No. 83-8150

United States Court of Appeals,
Eleventh Circuit.

July 18, 1983.

Charles Edward Pace, plaintiff-appellant, pro se.

Michael J. Bowers, Atty. Gen., Atlanta, Ga., for defendants-appellees.

Appeal from the United States District Court for the Middle District of Georgia.

Before RONEY, VANCE and ANDERSON, Circuit Judges.



Charles Edward Pace appeals the dismissal of his complaint and the denial of his motion for leave to appeal in forma pauperis. We vacate the order of the district court and remand for further proceedings.


On February 7, 1983, Charles Edward Pace, a prisoner in the Central Correctional Institute in Macon, Georgia, brought a claim under 42 U.S.C.A. Sec. 1983, alleging numerous violations of his constitutional rights.
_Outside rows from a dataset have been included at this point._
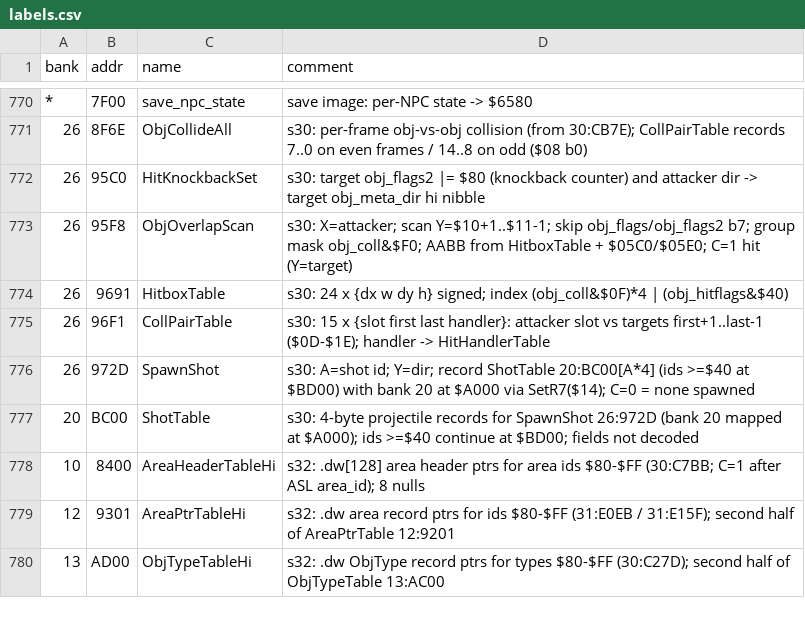
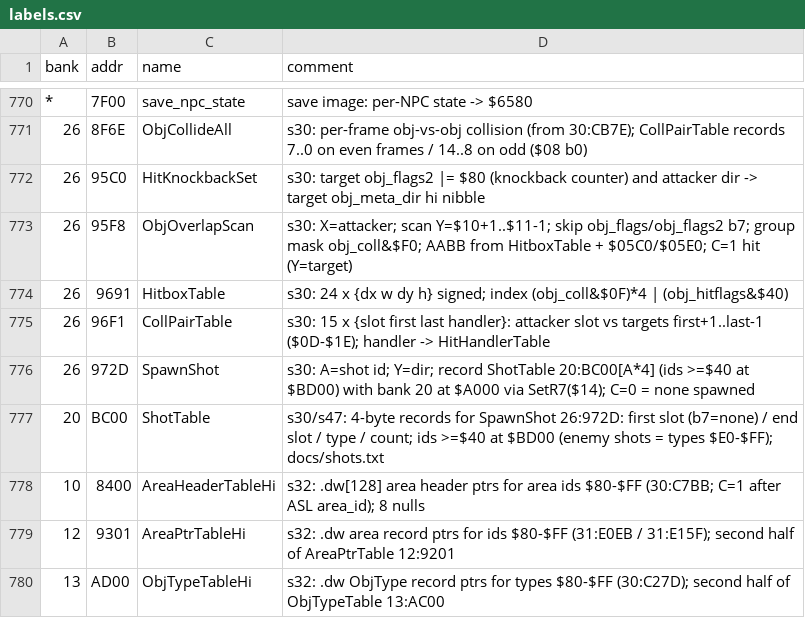
Before and after one commit to sleepy9090/CRYSTAL-AI-LIS, a CSV file: labels.csv, drawn as a sheet; only a part is shown, gaps mark what is left out; the diff covers the shown part only.

Commit message:
RE session 47: Ph3 gameplay 3/3 — **done session 47** (static RE): tools/enemy_catalo

```diff
--- a/labels.csv
+++ b/labels.csv
@@ -776,3 +776,3 @@ bank,addr,name,comment
 26,972D,SpawnShot,s30: A=shot id; Y=dir; record ShotTable 20:BC00[A*4] (ids >=$40 at $BD00) with bank 20 at $A000 via SetR7($14); C=0 = none spawned
-20,BC00,ShotTable,s30: 4-byte projectile records for SpawnShot 26:972D (bank 20 mapped at $A000); ids >=$40 continue at $BD00; fields not decoded
+20,BC00,ShotTable,s30/s47: 4-byte records for SpawnShot 26:972D: first slot (b7=none) / end slot / type / count; ids >=$40 at $BD00 (enemy shots = types $E0-$FF); docs/shots.txt
 10,8400,AreaHeaderTableHi,s32: .dw[128] area header ptrs for area ids $80-$FF (30:C7BB; C=1 after ASL area_id); 8 nulls
```
Also changed, not shown: 31 added rows elsewhere in this file, 5 other files.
He alleged, among other things, (1) legal materials and books are restricted, (2) the classification system is racially discriminatory, (3) inmates are harassed with regard to medical treatment, (4) he was prohibited from wearing long hair and a beard as required by his Islamic religious beliefs, (5) overcrowding, (6) unsanitary food preparation conditions, (7) inadequate clothing and laundry service, and (8) that he was assigned to hazardous work despite a leg injury. Prior to service of process, the district court dismissed the complaint because the allegations were frivolous or stated in conclusory fashion. Pace moved for leave to appeal in forma pauperis. Although it found Pace economically eligible, the district court denied the motion, finding that the appeal was legally frivolous and not taken in good faith.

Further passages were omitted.